Your answer must be every line of the data that contains "prompt".

..........

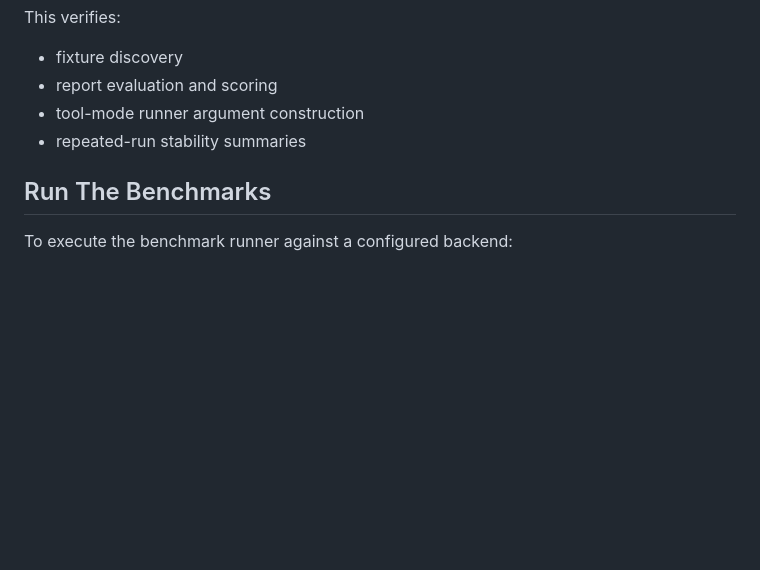
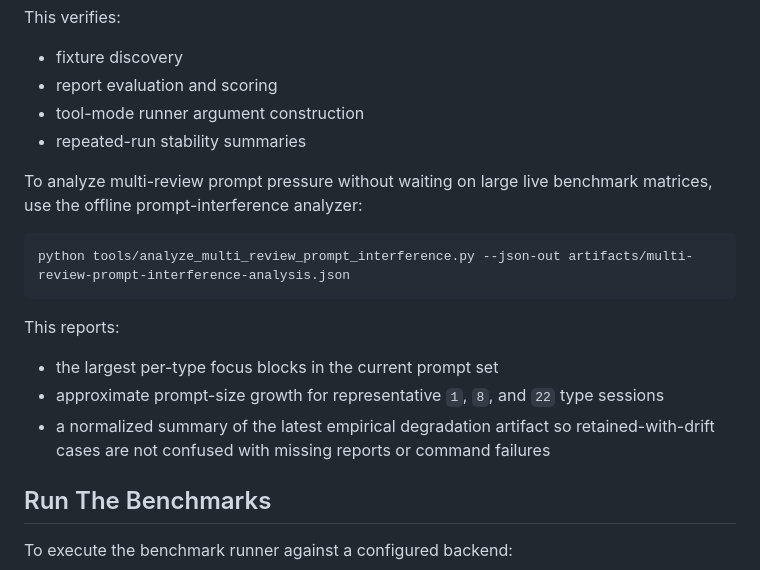
Before and after one commit to gallaway-jp/AICodeReviewer, a Markdown page: docs/benchmarks.md, the part around one of its changes. Drawn GitHub-style; blank space fills up the shorter version.

````diff
--- a/docs/benchmarks.md
+++ b/docs/benchmarks.md
@@ -69,6 +69,18 @@ This verifies:
 - tool-mode runner argument construction
 - repeated-run stability summaries
 
+To analyze multi-review prompt pressure without waiting on large live benchmark matrices, use the offline prompt-interference analyzer:
+
+```bash
+python tools/analyze_multi_review_prompt_interference.py --json-out artifacts/multi-review-prompt-interference-analysis.json
+```
+
+This reports:
+
+- the largest per-type focus blocks in the current prompt set
+- approximate prompt-size growth for representative `1`, `8`, and `22` type sessions
+- a normalized summary of the latest empirical degradation artifact so retained-with-drift cases are not confused with missing reports or command failures
+
 ## Run The Benchmarks
 
 To execute the benchmark runner against a configured backend:
````
Also changed, not shown: other parts of docs/benchmarks.md (+2 -0 lines), docs/backends.md (+2 -0 lines), docs/review-types.md (+35 -0 lines).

..........

**Solved exercise:**
+To analyze multi-review prompt pressure without waiting on large live benchmark matrices, use the offline prompt-interference analyzer:
+python tools/analyze_multi_review_prompt_interference.py --json-out artifacts/multi-review-prompt-interference-analysis.json
+- the largest per-type focus blocks in the current prompt set
+- approximate prompt-size growth for representative `1`, `8`, and `22` type sessions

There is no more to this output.